(Version difference data)
- - -
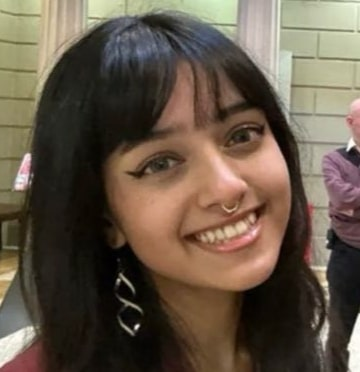
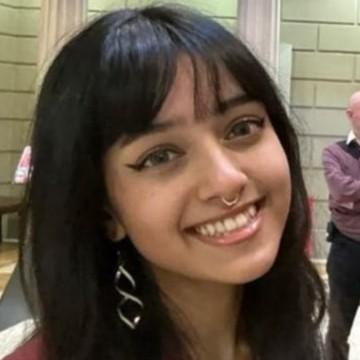
Name update

diff --git a/timeline/script.js b/timeline/script.js
@@ -124,7 +124,7 @@ const people = [
     x: -12,
   },
   {
-    name: "Jamie",
+    name: "Ash",
     year: 2013,
     y: 190,
     x: 12,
- - -
Exercise brief ▸ Set down all entries above again, exactly, without images.

Answer for this exercise ▸
Name update

diff --git a/timeline/script.js b/timeline/script.js
@@ -124,7 +124,7 @@ const people = [
     x: -12,
   },
   {
-    name: "Jamie",
+    name: "Ash",
     year: 2013,
     y: 190,
     x: 12,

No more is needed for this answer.